I for one am still reading RSS feeds in much the same way I did the day before Google announced the Readerpocalypse, but while I have stood still the industry as a whole has changed.
In the months following the March announcement, dozens of existing feed readers came out of the woodwork or were launched in response to the news. Everyone from Digg to AOL launched a feed reader (and even Zite and Flipboard made plays for former Google Reader users). Some of the news readers were good, others were bad, but of the multitude only one managed to end up on top.
On the day before the announcement, Feedly had a set of reading themes which were prettier than they were functional, and a service which was dependent on Google Reader. But they had 3 aces up their sleeve; a crack marketing dept, a beta project which would enable Feedly to break free of Google Reader, and the engineering talent to back it up.
In 3 weeks Feedly grew from 4 million users to 7 million, eventually growing to 15 million users and 24,000 paying customers in February 2014 and earning the crown of leading Google Reader replacement.
Feedly took that title because they had the tech and luck, but not all feed readers were as blessed by the demise of Google Reader. Some were unable to cope with the growth, while others were acquired.
The Old Reader, for example, was a niche service with 10,000 users the day before the announcement, and 130,000 users a week later. The team behind that service were left scrambling to keep it functional as it ballooned to 420,000. The Old Reader came perilously close to being shut down before being sold to a new owner which had the skills and funds to keep it operational.
And they’re not the only ones to be acquired; LinkedIn surprised us all when they acquired Pulse in April 2013. But when Flipboard acquired Zite in March 2014, I doubt anyone was surprised.

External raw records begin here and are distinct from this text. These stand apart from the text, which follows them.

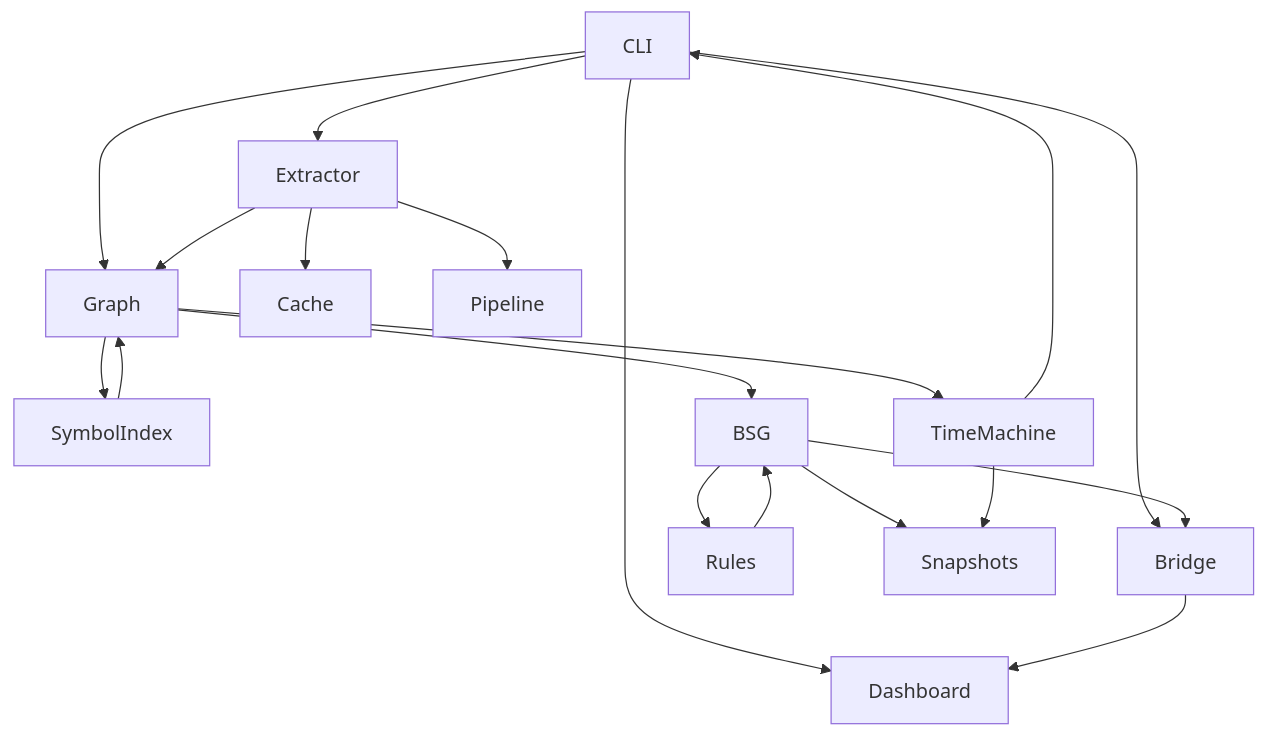
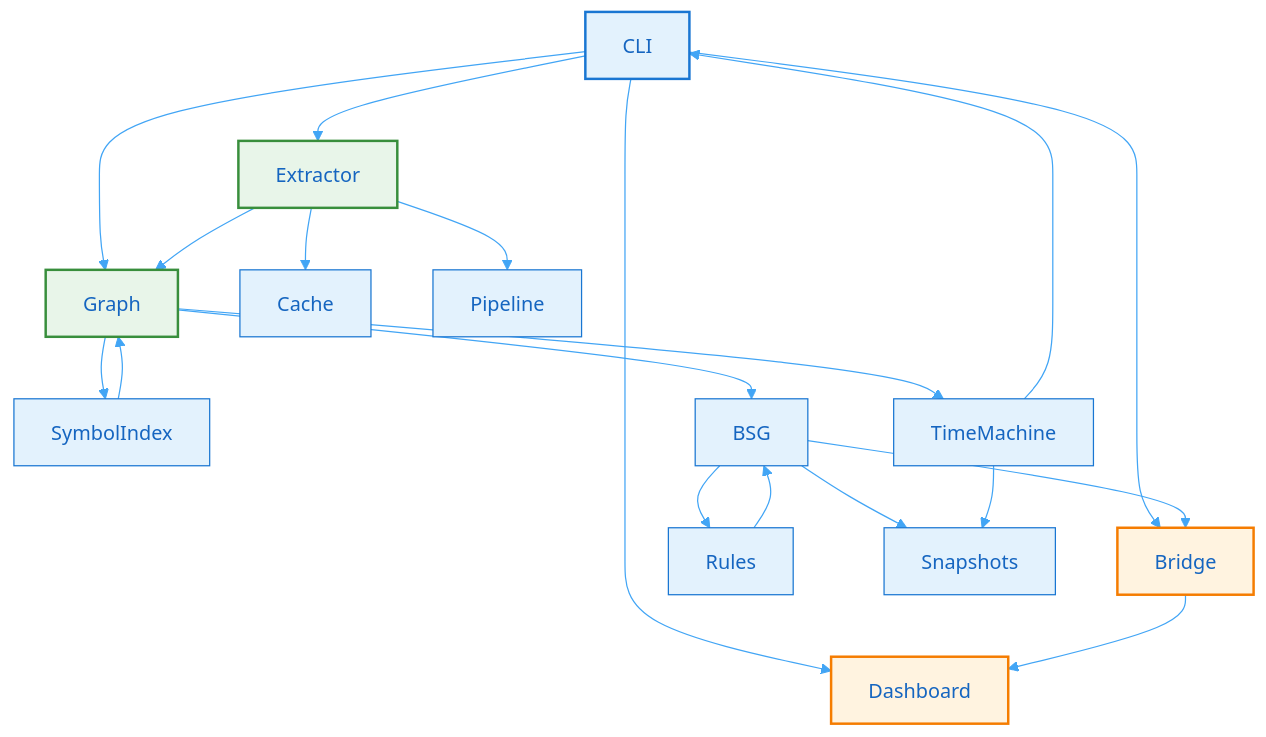
One commit to sageoz/Batho changed the diagram in docs-site/docs/whitepaper/core-subsystems.md. Above: the diagram before and after it, drawn with Mermaid. The commit also changed other lines of this file and 31 other files, not shown here.

````diff
--- a/docs-site/docs/whitepaper/core-subsystems.md
+++ b/docs-site/docs/whitepaper/core-subsystems.md
@@ -74,28 +74,35 @@
 ```mermaid
+%%{init: {'theme': 'base', 'themeVariables': { 'primaryColor': '#e3f2fd', 'primaryTextColor': '#1565c0', 'primaryBorderColor': '#1976d2', 'lineColor': '#42a5f5', 'secondaryColor': '#f3e5f5', 'tertiaryColor': '#e8f5e9'}}}%%
 graph TD
     CLI --> Extractor
     CLI --> Graph
     CLI --> Bridge
     CLI --> Dashboard
-    
+
     Extractor --> Cache
     Extractor --> Graph
     Extractor --> Pipeline
-    
+
     Graph --> SymbolIndex
     Graph --> BSG
     Graph --> TimeMachine
-    
+
     SymbolIndex --> Graph
-    
+
     BSG --> Rules
     BSG --> Bridge
     BSG --> Snapshots
-    
+
     Rules --> BSG
-    
+
     TimeMachine --> Snapshots
     TimeMachine --> CLI
-    
+
     Bridge --> Dashboard
+
+    style CLI fill:#e3f2fd,stroke:#1976d2,stroke-width:2px
+    style Extractor fill:#e8f5e9,stroke:#388e3c,stroke-width:2px
+    style Graph fill:#e8f5e9,stroke:#388e3c,stroke-width:2px
+    style Bridge fill:#fff3e0,stroke:#f57c00,stroke-width:2px
+    style Dashboard fill:#fff3e0,stroke:#f57c00,stroke-width:2px
 ```
````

Both of these services had made bids for casual readers, but with over 100 million users Flipboard was by far the larger service.
In the year since they bought it, LinkedIn used Pulse to build LinkedIn’s own internal blogging platform, but they’re not the only one to make a nontraditional play for the attention of readers.
In addition to trying to push readers into finding new content on Google Now and Google+, Google also launched Google Newsstand in November 2013. The new app combined the Flipboard-esque Google Currents with the existing Google Magazines app, giving readers a single place to read both the content they paid to subscribe to and the articles which Google found for them.
Shortly after Google announced the Readerpocalypse, many pundits proclaimed that the end of Google Reader as a sign of the imminent death of RSS feeds as redundant and outdated tech. But a year later and all that I can see that is different is that Zite is now Flipboard, Google Newsstand is now Zite, and Feedly is now Google Reader.
There are also incremental changes, including the increased reliance on robot reporters and and the changes to platforms like Medium as they grow, but those are really incidental to the closure of Google Reader.
It’s been some 15 months since the announcement and aside from the changing of name tags (and the fragmentation of the market among dozens of small competitors), I would say that little has changed in the news reader market. People are still using news reader apps, and some readers are paying for the service (but that’s not new).
Or am I wrong? Tell me, did the end of Google Reader drastically change your reading habits? How do you follow the news?
P.S. If I missed an important event that should have been mentioned in this post, please let me know in the comments.